I earned my fourth platinum trophy on the PS4, finishing up Insomniac Games’ Spider-Man video game.
I didn’t get the platinum by accident. I had to grind away at the game for a very long time. In the end, in order to earn enough Challenge tokens to buy all of the Spider-Man suits, I had to begin a new game and play it to the point where the Taskmaster challenges appeared again. On my first playthrough, I worked myself into a corner where I’d have had to ace all of the challenges in order to earn enough tokens for the suits, and I wasn’t able to do that. I never did get the hang of the drone challenges. The good thing about finishing the story and earning the right to play a new game is that all of your abilities, suits and gadgets carry over. This meant I only had to purchase the suits I didn’t get the first go-round.
Which I did, earning the trophy for buying all the suits (all of which are impressive in their own way), which in turn earned my platinum trophy for getting all of the trophies.
If I didn’t like the game, I’d never have been able to invest the time necessary to earn the platinum. This is what all four of my platinums have in common: I really enjoyed the games I earned them for. These were Mass Effect, Fallout 4, Watch Dogs 2, and, now, Spider-Man.
This game has easily made my list of favorite games of all time. The fighting mechanics remind me a lot of the Arkham series of Batman games, with a similar array of gadgets and fighting moves, including some dynamic finishers. The New York City game setting is the most beautifully and realistically rendered urban setting I’ve ever seen, taking advantage of every dimension and offering many familiar landmarks, both from real life and from Marvel Comics (Dr. Strange’s sanctum sanctorum is here, as is Avengers Tower). Not since the first Assassin’s Creed games were released have I been as impressed with how vertical spaces are used in a game. Spider-Man is able to take full advantage of every square-foot of game space. The web-spinning and swinging mechanics took a little time to master, but once I did I felt like I was the one who had been bitten by a radioactive spider.

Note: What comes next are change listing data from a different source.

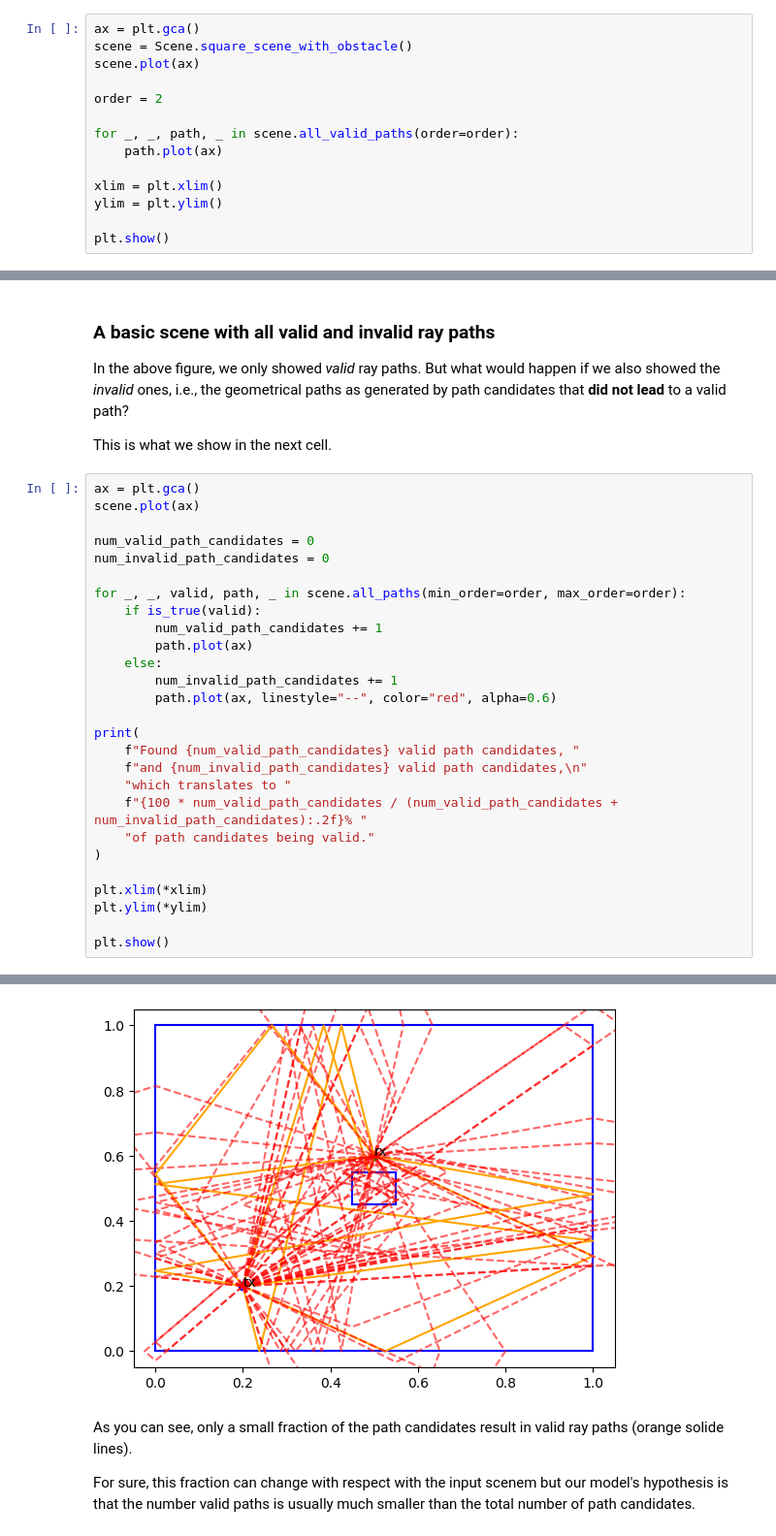
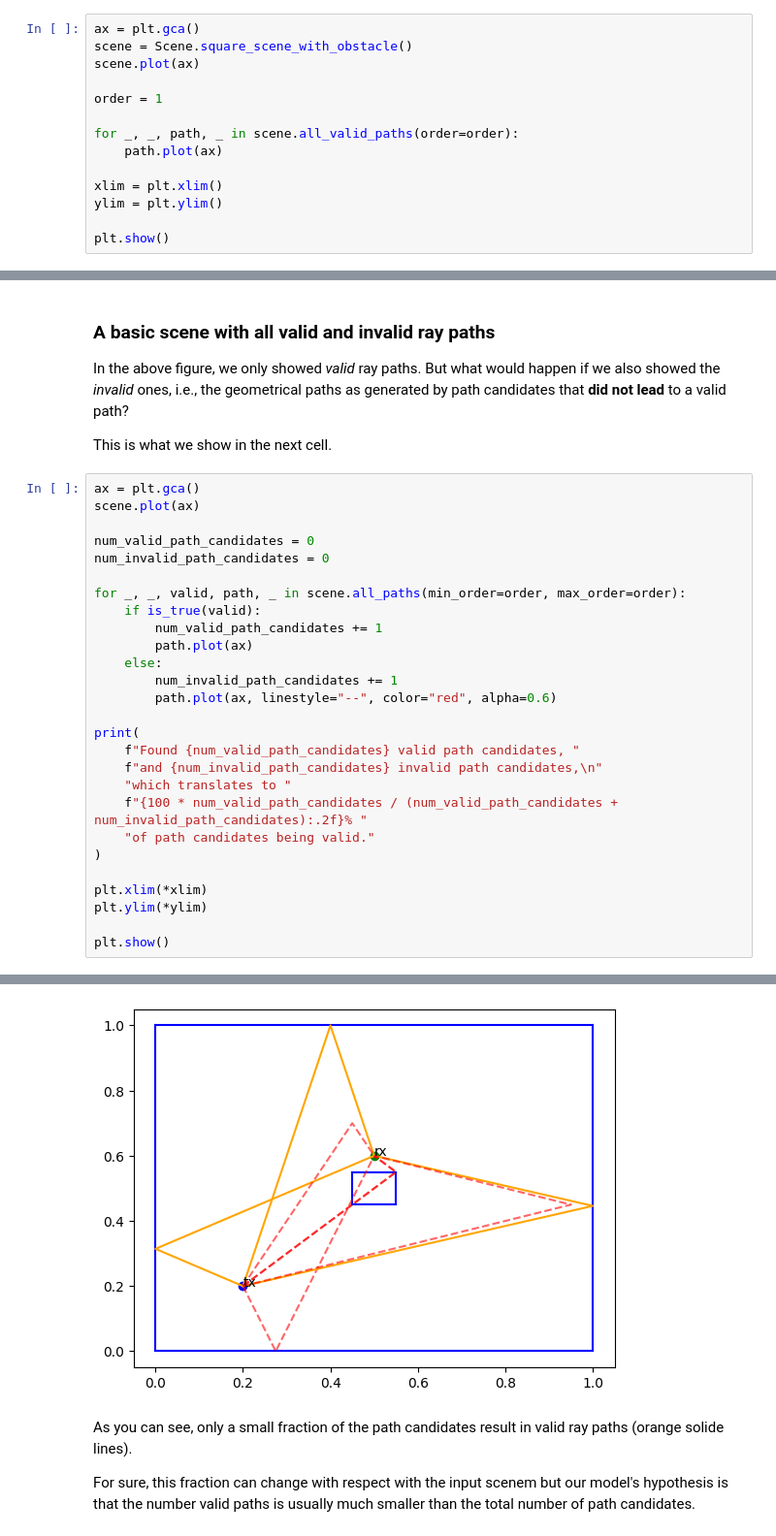
Before and after one commit to jeertmans/DiffeRT2d, a Jupyter notebook: docs/source/notebooks/cost20120_model.ipynb, the cells around one changed output, grey strips where cells are left out. Shown at 97% size. Drawn from its saved outputs; the diff is of its cells as text.

```diff
--- a/docs/source/notebooks/cost20120_model.ipynb
+++ b/docs/source/notebooks/cost20120_model.ipynb
@@ -81,7 +81,7 @@ ax = plt.gca()
 scene = Scene.square_scene_with_obstacle()
 scene.plot(ax)
 
-order = 2
+order = 1
 
 for _, _, path, _ in scene.all_valid_paths(order=order):
     path.plot(ax)
@@ -118,7 +118,7 @@ for _, _, valid, path, _ in scene.all_paths(min_order=order, max_order=order):
 
 print(
     f"Found {num_valid_path_candidates} valid path candidates, "
-    f"and {num_invalid_path_candidates} valid path candidates,\n"
+    f"and {num_invalid_path_candidates} invalid path candidates,\n"
     "which translates to "
     f"{100 * num_valid_path_candidates / (num_valid_path_candidates + num_invalid_path_candidates):.2f}% "
     "of path candidates being valid."
@@ -134,4 +134,4 @@ which translates to 10.71% of path candidates being valid.
-[figure, old version]
+[figure, new version]
 # %% [markdown]
 As you can see, only a small fraction of the path candidates result
 in valid ray paths (orange solide lines).
```
Also changed, not shown: parts of 16 cells of this notebook, 3 other files.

The game story itself would have made a great motion picture. This is an slightly older Peter Parker, who is assisting Dr. Otto Octavius in developing smart prosthetic limbs. We aren’t telling the origin story again, for which I am eternally thankful. Uncle Ben is already as dead as converted rice when the story begins. Aunt May fills her days with good deeds, working for a non-profit that feeds the hungry. Peter and Mary Jane Watson aren’t a couple as the story begins, but there’s a glimmer of hope that these two crazy kids may get back together.
I seem to be writing more about Peter Parker than Spider-Man so far. And, that’s a good thing. The Peter Parker story is just as engaging as the Spider-Man story in this game, which is both surprising and refreshing. When the Spider-Man story kicks into high gear, with all of the amazing special effects and dynamic cut scenes, it adds to what is already an engaging and exciting campaign. Of course, it seems that every potential father figure in Pete’s life turns out to be a super-villain, but that’s just like the comic book, isn’t it? I’m not going to ruin things for you by naming all of the names. But, you’re not a true Spider-Fan if you don’t know who Otto Octavius is.
I am decades removed from the comic book continuity, so I don’t really know what the classic Spider-Man villains look like these days. The character design in this video game was—dare I say it?—amazing. Spectacular, even. I particularly liked Rhino and Electro, but the Vulture was no slouch either. Negative Man was a new villain to me, but I like his film negative esthetic.
The collectibles and side missions are also fun. Whether I was collecting Peter’s many backpacks from their hiding places or taking photos of New York landmarks, I never felt like I was just wasting time. The random street crimes and base battles also helped me hone my abilities and level up pretty quickly. I also enjoyed the missions where I played as Miles Morales (a name I’m familiar with, even though Miles is way after my time) or Mary Jane. I actually wish there had been a few more of these, or maybe a couple played as Aunt May.
The resolution to the main story arc is cinematic and dramatic. There was one very high-profile Spider-Man villain I thought I’d see before the credits rolled, but they are apparently saving this one for the inevitable sequel (which I will also buy).
My only complaint is that the drone missions in the Taskmaster challenges were too difficult for me. Not for everyone; just for me.
I enjoyed this one so much that I also downloaded the three DLCs that have been released. I’ve finished the first, which features the Black Cat, and I enjoyed that one as well.
If you’ve been waiting for the price to drop, you’ve waited long enough. Go out and play it now.
Firewater’s Video Game Report Card: A+